Extracted information
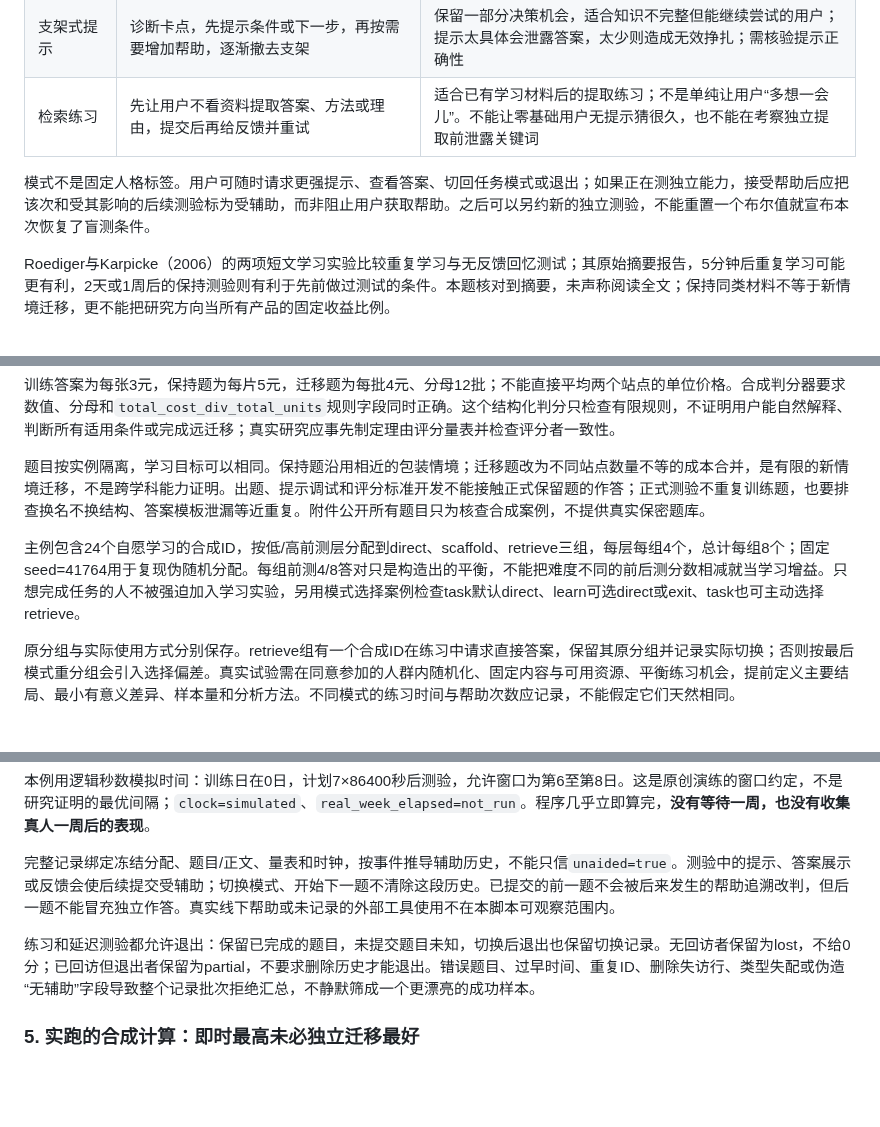
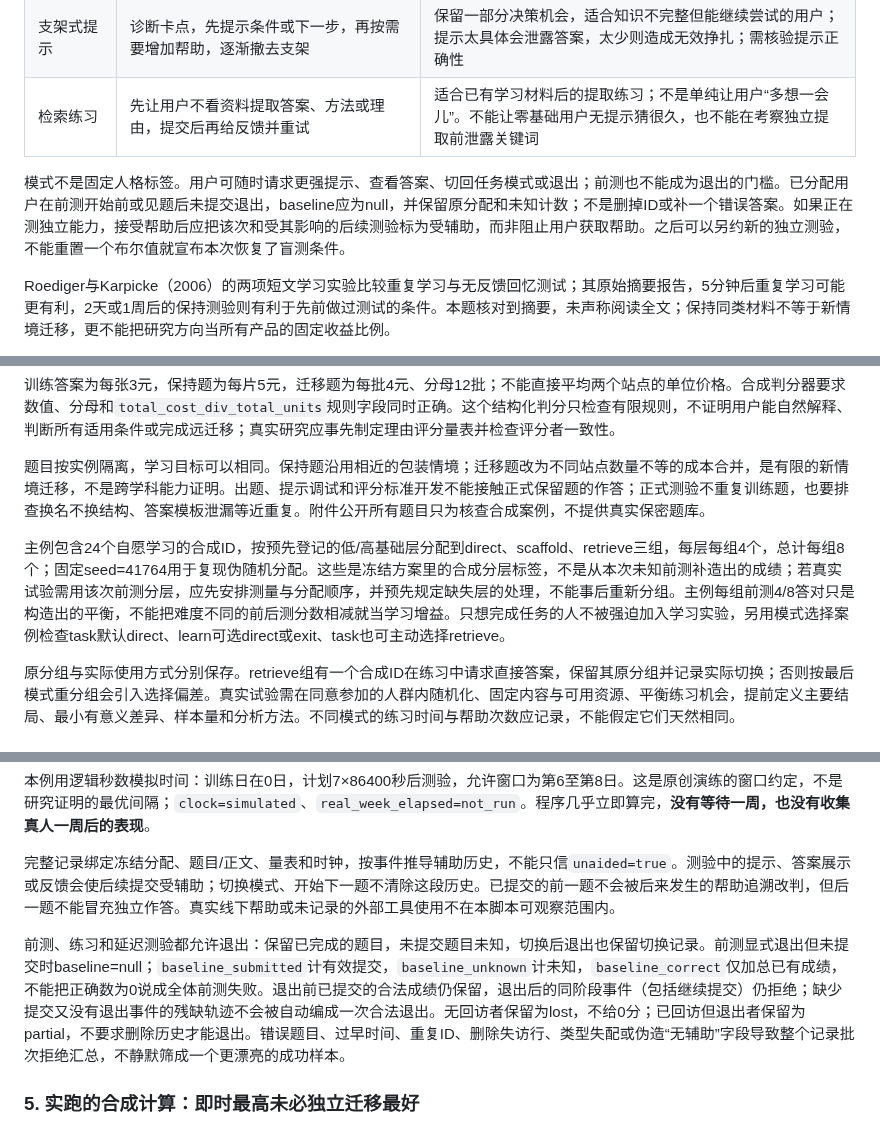
Before and after one commit to luyao618/Agent-Interview-CheatSheet, a Markdown page: questions/product-0014-ai-learning-cognitive-offloading.md, 3 parts joined by grey strips. Drawn GitHub-style; blank space fills up the shorter version.

Commit message:
docs: preserve unknown pretest outcomes on learner exit (YAO-417)
Co-authored-by: multica-agent <github@multica.ai>

```diff
--- a/questions/product-0014-ai-learning-cognitive-offloading.md
+++ b/questions/product-0014-ai-learning-cognitive-offloading.md
@@ -43,7 +43,7 @@ AI 学习产品什么时候应直接给答案，什么时候应先追问或提
 | 支架式提示 | 诊断卡点，先提示条件或下一步，再按需要增加帮助，逐渐撤去支架 | 保留一部分决策机会，适合知识不完整但能继续尝试的用户；提示太具体会泄露答案，太少则造成无效挣扎；需核验提示正确性 |
 | 检索练习 | 先让用户不看资料提取答案、方法或理由，提交后再给反馈并重试 | 适合已有学习材料后的提取练习；不是单纯让用户“多想一会儿”。不能让零基础用户无提示猜很久，也不能在考察独立提取前泄露关键词 |
 
-模式不是固定人格标签。用户可随时请求更强提示、查看答案、切回任务模式或退出；如果正在测独立能力，接受帮助后应把该次和受其影响的后续测验标为受辅助，而非阻止用户获取帮助。之后可以另约新的独立测验，不能重置一个布尔值就宣布本次恢复了盲测条件。
+模式不是固定人格标签。用户可随时请求更强提示、查看答案、切回任务模式或退出；前测也不能成为退出的门槛。已分配用户在前测开始前或见题后未提交退出，baseline应为null，并保留原分配和未知计数；不是删掉ID或补一个错误答案。如果正在测独立能力，接受帮助后应把该次和受其影响的后续测验标为受辅助，而非阻止用户获取帮助。之后可以另约新的独立测验，不能重置一个布尔值就宣布本次恢复了盲测条件。
 
 Roediger与Karpicke（2006）的两项短文学习实验比较重复学习与无反馈回忆测试；其原始摘要报告，5分钟后重复学习可能更有利，2天或1周后的保持测验则有利于先前做过测试的条件。本题核对到摘要，未声称阅读全文；保持同类材料不等于新情境迁移，更不能把研究方向当所有产品的固定收益比例。
 
@@ -57,7 +57,7 @@ Bastani等（2025）在土耳其一所高中数学场景开展随机试验，比
 
 题目按实例隔离，学习目标可以相同。保持题沿用相近的包装情境；迁移题改为不同站点数量不等的成本合并，是有限的新情境迁移，不是跨学科能力证明。出题、提示调试和评分标准开发不能接触正式保留题的作答；正式测验不重复训练题，也要排查换名不换结构、答案模板泄漏等近重复。附件公开所有题目只为核查合成案例，不提供真实保密题库。
 
-主例包含24个自愿学习的合成ID，按低/高前测层分配到direct、scaffold、retrieve三组，每层每组4个，总计每组8个；固定seed=41764用于复现伪随机分配。每组前测4/8答对只是构造出的平衡，不能把难度不同的前后测分数相减就当学习增益。只想完成任务的人不被强迫加入学习实验，另用模式选择案例检查task默认direct、learn可选direct或exit、task也可主动选择retrieve。
+主例包含24个自愿学习的合成ID，按预先登记的低/高基础层分配到direct、scaffold、retrieve三组，每层每组4个，总计每组8个；固定seed=41764用于复现伪随机分配。这些是冻结方案里的合成分层标签，不是从本次未知前测补造出的成绩；若真实试验需用该次前测分层，应先安排测量与分配顺序，并预先规定缺失层的处理，不能事后重新分组。主例每组前测4/8答对只是构造出的平衡，不能把难度不同的前后测分数相减就当学习增益。只想完成任务的人不被强迫加入学习实验，另用模式选择案例检查task默认direct、learn可选direct或exit、task也可主动选择retrieve。
 
 原分组与实际使用方式分别保存。retrieve组有一个合成ID在练习中请求直接答案，保留其原分组并记录实际切换；否则按最后模式重分组会引入选择偏差。真实试验需在同意参加的人群内随机化、固定内容与可用资源、平衡练习机会，提前定义主要结局、最小有意义差异、样本量和分析方法。不同模式的练习时间与帮助次数应记录，不能假定它们天然相同。
 
@@ -69,7 +69,7 @@ Bastani等（2025）在土耳其一所高中数学场景开展随机试验，比
 
 完整记录绑定冻结分配、题目/正文、量表和时钟，按事件推导辅助历史，不能只信`unaided=true`。测验中的提示、答案展示或反馈会使后续提交受辅助；切换模式、开始下一题不清除这段历史。已提交的前一题不会被后来发生的帮助追溯改判，但后一题不能冒充独立作答。真实线下帮助或未记录的外部工具使用不在本脚本可观察范围内。
 
-练习和延迟测验都允许退出：保留已完成的题目，未提交题目未知，切换后退出也保留切换记录。无回访者保留为lost，不给0分；已回访但退出者保留为partial，不要求删除历史才能退出。错误题目、过早时间、重复ID、删除失访行、类型失配或伪造“无辅助”字段导致整个记录批次拒绝汇总，不静默筛成一个更漂亮的成功样本。
+前测、练习和延迟测验都允许退出：保留已完成的题目，未提交题目未知，切换后退出也保留切换记录。前测显式退出但未提交时baseline=null；`baseline_submitted`计有效提交，`baseline_unknown`计未知，`baseline_correct`仅加总已有成绩，不能把正确数为0说成全体前测失败。退出前已提交的合法成绩仍保留，退出后的同阶段事件（包括继续提交）仍拒绝；缺少提交又没有退出事件的残缺轨迹不会被自动编成一次合法退出。无回访者保留为lost，不给0分；已回访但退出者保留为partial，不要求删除历史才能退出。错误题目、过早时间、重复ID、删除失访行、类型失配或伪造“无辅助”字段导致整个记录批次拒绝汇总，不静默筛成一个更漂亮的成功样本。
 
 ### 5. 实跑的合成计算：即时最高未必独立迁移最好
 
```
Also changed, not shown: other parts of questions/product-0014-ai-learning-cognitive-offloading.md (+4 -0 lines).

Exercise requirements
Using the material above, return every line that holds the string "固定seed".

Exercise result
-主例包含24个自愿学习的合成ID，按低/高前测层分配到direct、scaffold、retrieve三组，每层每组4个，总计每组8个；固定seed=41764用于复现伪随机分配。每组前测4/8答对只是构造出的平衡，不能把难度不同的前后测分数相减就当学习增益。只想完成任务的人不被强迫加入学习实验，另用模式选择案例检查task默认direct、learn可选direct或exit、task也可主动选择retrieve。
+主例包含24个自愿学习的合成ID，按预先登记的低/高基础层分配到direct、scaffold、retrieve三组，每层每组4个，总计每组8个；固定seed=41764用于复现伪随机分配。这些是冻结方案里的合成分层标签，不是从本次未知前测补造出的成绩；若真实试验需用该次前测分层，应先安排测量与分配顺序，并预先规定缺失层的处理，不能事后重新分组。主例每组前测4/8答对只是构造出的平衡，不能把难度不同的前后测分数相减就当学习增益。只想完成任务的人不被强迫加入学习实验，另用模式选择案例检查task默认direct、learn可选direct或exit、task也可主动选择retrieve。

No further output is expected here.